(Action item):
Write out the lines below once more, exactly as they appear. Do not include pictures.

Version difference data
*** Block opens ***
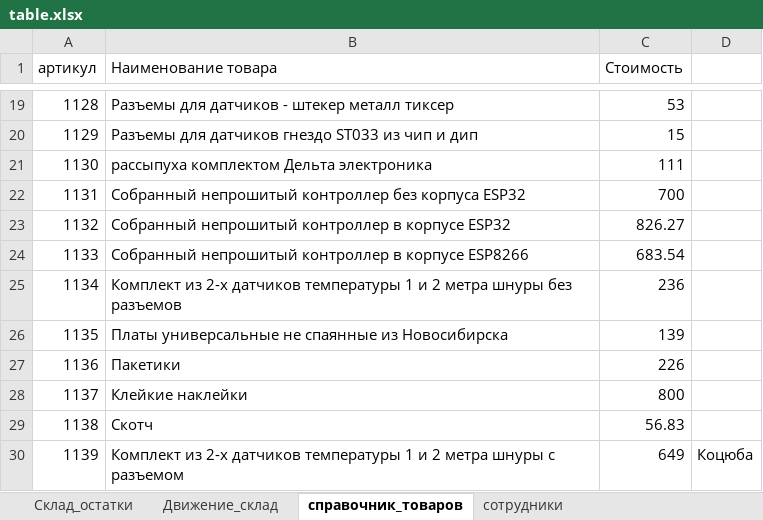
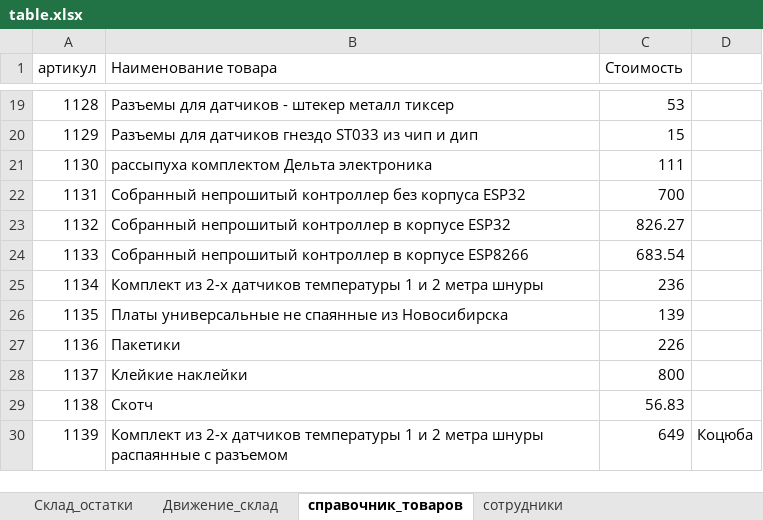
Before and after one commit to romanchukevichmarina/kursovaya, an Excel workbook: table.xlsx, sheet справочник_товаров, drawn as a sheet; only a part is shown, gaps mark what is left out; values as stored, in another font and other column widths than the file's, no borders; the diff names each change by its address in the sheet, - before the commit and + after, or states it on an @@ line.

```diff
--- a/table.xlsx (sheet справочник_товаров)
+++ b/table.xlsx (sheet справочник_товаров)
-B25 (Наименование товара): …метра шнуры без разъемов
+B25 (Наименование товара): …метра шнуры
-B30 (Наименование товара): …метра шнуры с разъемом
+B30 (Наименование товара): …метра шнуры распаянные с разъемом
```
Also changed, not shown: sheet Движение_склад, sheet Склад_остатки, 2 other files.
*** Block closes ***
(Response to this exercise):
Before and after one commit to romanchukevichmarina/kursovaya, an Excel workbook: table.xlsx, sheet справочник_товаров, drawn as a sheet; only a part is shown, gaps mark what is left out; values as stored, in another font and other column widths than the file's, no borders; the diff names each change by its address in the sheet, - before the commit and + after, or states it on an @@ line.

```diff
--- a/table.xlsx (sheet справочник_товаров)
+++ b/table.xlsx (sheet справочник_товаров)
-B25 (Наименование товара): …метра шнуры без разъемов
+B25 (Наименование товара): …метра шнуры
-B30 (Наименование товара): …метра шнуры с разъемом
+B30 (Наименование товара): …метра шнуры распаянные с разъемом
```
Also changed, not shown: sheet Движение_склад, sheet Склад_остатки, 2 other files.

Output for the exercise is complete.